═══ Input ═══

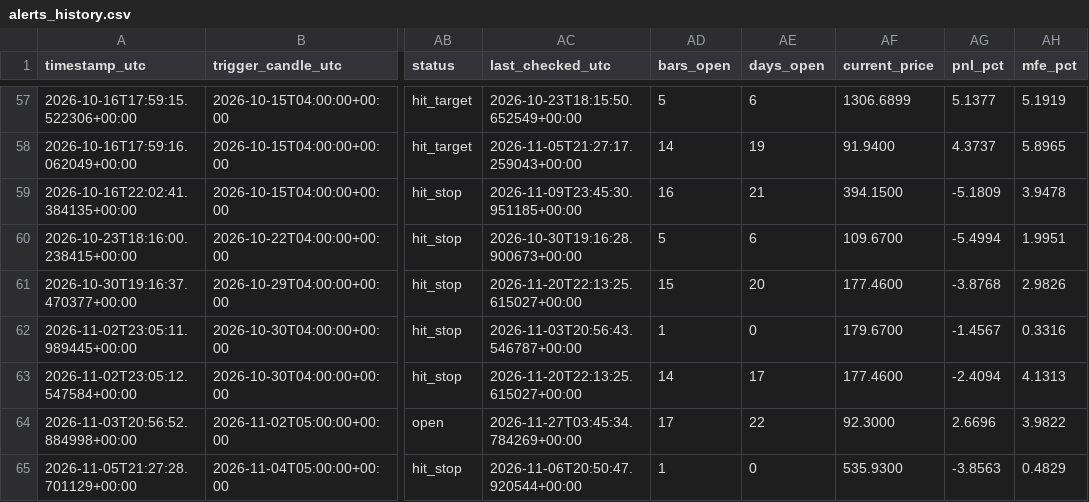
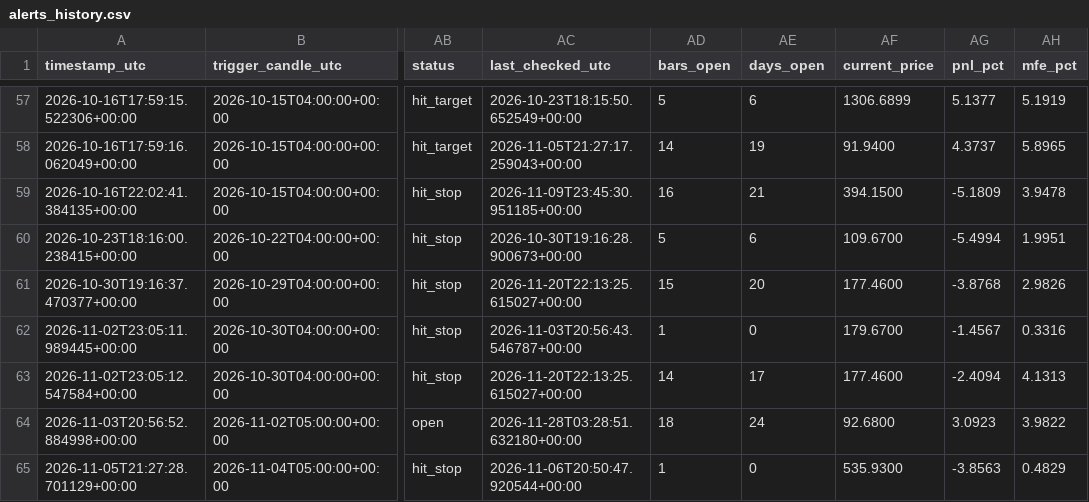
Before and after one commit to ronaldfj/nyse_price_alerts, a CSV file: alerts_history.csv, drawn as a sheet; only a part is shown, gaps mark what is left out; the diff names each change by its address in the sheet, - before the commit and + after, or states it on an @@ line.

```diff
--- a/alerts_history.csv
+++ b/alerts_history.csv
-AC64 (last_checked_utc): 2026-11-27T03:45:34.784269+00:00
+AC64 (last_checked_utc): 2026-11-28T03:28:51.632180+00:00
-AD64 (bars_open): 17
+AD64 (bars_open): 18
-AE64 (days_open): 22
+AE64 (days_open): 24
-AF64 (current_price): 92.3000
+AF64 (current_price): 92.6800
-AG64 (pnl_pct): 2.6696
+AG64 (pnl_pct): 3.0923
```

═══

Each record above goes into the copy unchanged; the pictures do not.

Before and after one commit to ronaldfj/nyse_price_alerts, a CSV file: alerts_history.csv, drawn as a sheet; only a part is shown, gaps mark what is left out; the diff names each change by its address in the sheet, - before the commit and + after, or states it on an @@ line.

```diff
--- a/alerts_history.csv
+++ b/alerts_history.csv
-AC64 (last_checked_utc): 2026-11-27T03:45:34.784269+00:00
+AC64 (last_checked_utc): 2026-11-28T03:28:51.632180+00:00
-AD64 (bars_open): 17
+AD64 (bars_open): 18
-AE64 (days_open): 22
+AE64 (days_open): 24
-AF64 (current_price): 92.3000
+AF64 (current_price): 92.6800
-AG64 (pnl_pct): 2.6696
+AG64 (pnl_pct): 3.0923
```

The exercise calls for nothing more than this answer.